Not only does Apple provide an API for interacting with the operating system and install apps, but they also provide an Objective-C bridge to work directly with native libraries such as Cocoa. This is HUGE.
I totally missed this announcement but indeed it’s very exciting and could be a huge step for bringing web developers into true app development. Hopefully, it gets integrated beyond just Automator.
Welcome to the first week of my rebuilding Wardrobe series. As I mentioned in the announcement I’m going to be journaling the entire process of rebuilding the app and I will be starting from a blank slate. This week is going to be just planning and laying out the goals of the project. Continue reading “Rebuilding Wardrobe: Week 1”
I have been working on building a new version of Wardrobe, my little blogging app, and development has stalled as I’ve been swamped with other things. I have thought about it for a few months now and I’ve decided I’m going to do a complete rewrite. Lots of new features have been added to Laravel and with 4.3 on the horizon I think now would be a good time to revisit some of my original goals, and also add new features. Instead of just building it and releasing the finished product I want to do something a little different. I’m going to journal the entire process on this site – from blank screen until completion. Continue reading “The Wardrobe Diaries”
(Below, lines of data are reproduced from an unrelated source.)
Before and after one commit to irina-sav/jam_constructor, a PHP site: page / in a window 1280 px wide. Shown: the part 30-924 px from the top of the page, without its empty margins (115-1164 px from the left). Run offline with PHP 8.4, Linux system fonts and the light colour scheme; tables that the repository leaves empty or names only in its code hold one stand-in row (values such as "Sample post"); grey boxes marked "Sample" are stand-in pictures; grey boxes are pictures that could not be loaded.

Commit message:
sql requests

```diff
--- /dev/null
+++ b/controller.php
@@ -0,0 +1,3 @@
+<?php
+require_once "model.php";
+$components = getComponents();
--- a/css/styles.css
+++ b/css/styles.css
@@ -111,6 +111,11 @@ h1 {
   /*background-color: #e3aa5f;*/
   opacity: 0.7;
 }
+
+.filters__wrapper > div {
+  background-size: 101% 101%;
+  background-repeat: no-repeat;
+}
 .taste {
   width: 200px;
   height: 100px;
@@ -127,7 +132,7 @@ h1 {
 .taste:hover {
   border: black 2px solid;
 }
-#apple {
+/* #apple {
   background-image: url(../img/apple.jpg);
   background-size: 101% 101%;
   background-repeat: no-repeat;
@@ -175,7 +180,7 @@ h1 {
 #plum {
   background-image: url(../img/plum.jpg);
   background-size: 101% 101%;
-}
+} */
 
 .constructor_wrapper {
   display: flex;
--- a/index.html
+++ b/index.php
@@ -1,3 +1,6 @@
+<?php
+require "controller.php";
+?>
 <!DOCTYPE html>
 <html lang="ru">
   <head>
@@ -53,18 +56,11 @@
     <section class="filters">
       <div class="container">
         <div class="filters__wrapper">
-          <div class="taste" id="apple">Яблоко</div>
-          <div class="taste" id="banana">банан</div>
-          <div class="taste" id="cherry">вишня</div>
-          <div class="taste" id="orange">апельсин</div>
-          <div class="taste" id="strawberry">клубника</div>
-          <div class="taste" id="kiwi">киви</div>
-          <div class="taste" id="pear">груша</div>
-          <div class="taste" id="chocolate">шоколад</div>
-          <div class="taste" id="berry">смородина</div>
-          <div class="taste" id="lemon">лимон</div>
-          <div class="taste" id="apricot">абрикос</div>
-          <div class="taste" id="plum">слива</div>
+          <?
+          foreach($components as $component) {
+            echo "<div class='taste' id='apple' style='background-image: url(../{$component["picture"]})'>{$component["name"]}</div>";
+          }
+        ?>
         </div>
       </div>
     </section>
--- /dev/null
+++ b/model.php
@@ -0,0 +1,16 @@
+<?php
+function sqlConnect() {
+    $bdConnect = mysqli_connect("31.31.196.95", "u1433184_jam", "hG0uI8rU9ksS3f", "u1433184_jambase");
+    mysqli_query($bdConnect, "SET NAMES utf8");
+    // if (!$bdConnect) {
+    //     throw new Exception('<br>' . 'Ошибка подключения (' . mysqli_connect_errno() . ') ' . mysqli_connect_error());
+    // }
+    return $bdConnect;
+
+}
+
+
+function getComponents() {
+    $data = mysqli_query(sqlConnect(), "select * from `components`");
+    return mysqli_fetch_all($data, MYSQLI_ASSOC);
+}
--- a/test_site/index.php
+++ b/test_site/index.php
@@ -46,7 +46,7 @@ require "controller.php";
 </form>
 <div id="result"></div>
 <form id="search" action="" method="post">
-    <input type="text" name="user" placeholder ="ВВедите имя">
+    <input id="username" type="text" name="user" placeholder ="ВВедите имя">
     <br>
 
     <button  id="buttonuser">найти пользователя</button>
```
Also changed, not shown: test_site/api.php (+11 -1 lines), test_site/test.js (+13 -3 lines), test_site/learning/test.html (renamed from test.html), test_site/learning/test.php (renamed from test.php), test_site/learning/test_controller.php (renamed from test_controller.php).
Back in the spring, as I was walking back from the mailbox I noticed a tiny little green weed inside a purple bush. The bush hadn’t bloomed yet and was still bare from the winter. I briefly thought about going and pulling the weed, but I kept thinking:
I have 10,000 other things I need to do
It will still be their tomorrow
When the bush blooms it will block out the sun, and without sun it will die.
The third thought was partially right. The bush bloomed and the weed seemed to miraculously be gone. Out of sight, out of mind, they say.
Fast forward to the fall and I’m making my same trip to the mailbox and this time I see a huge green leaf coming out of the top of the bush. The little weed that would have taken 30 seconds to pull has now turned into a massive tree like structure.
I tug and I tug, it’s impossible to remove, the roots from both are all intertwined.
Now pretend that weed is a piece of nasty weird code that you come across in your app. Don’t be lazy, go improve it before it grows out of control.
This post is an excerpt from my Laravel News digest. A weekly email about the Laravel framework.
On my Laravel News site I send out a weekly digest newsletter and I decided very early that I didn’t want some automated system of just grabbing all this weeks posts and sending those. However, I did want to automate as much as I could and in this tutorial I want to share how I setup WordPress to handle the creation of each weeks mailing. Continue reading “Using WordPress to Create a Newsletter”
With the current design of this site I wanted to have images in the content that stretch out beyond the container. I’ve seen this pattern used quite a bit recently and I think it gives a nice little visual “pop”. Implementation wise this is a pretty easy problem to solve by using negative margins. I decided I would use this as an opportunity to put together a little centerImg jQuery plugin and document my steps along the way. Continue reading “Building a jQuery Plugin with Gulp”
As a developer I am constantly taking notes while reading, planning features, and attending conferences. Conferences are the hardest for me because of how fast the talks go. If I’m writing then I have to be quick and my notes end up being illegible. Continue reading “The Sketchnote Workbook”
In this episode, we sit down with the developers of Userscape; Eric Barnes, Chris Fidao, and Taylor Otwell, to talk about weird dreams, Eric’s, Chris’ and Taylor’s backgrounds and how they got started at Userscape, supporting open source, Forge, newsletters, servers, building Scribbleton for Linux, content-based products, deploying desktop apps, and TV shows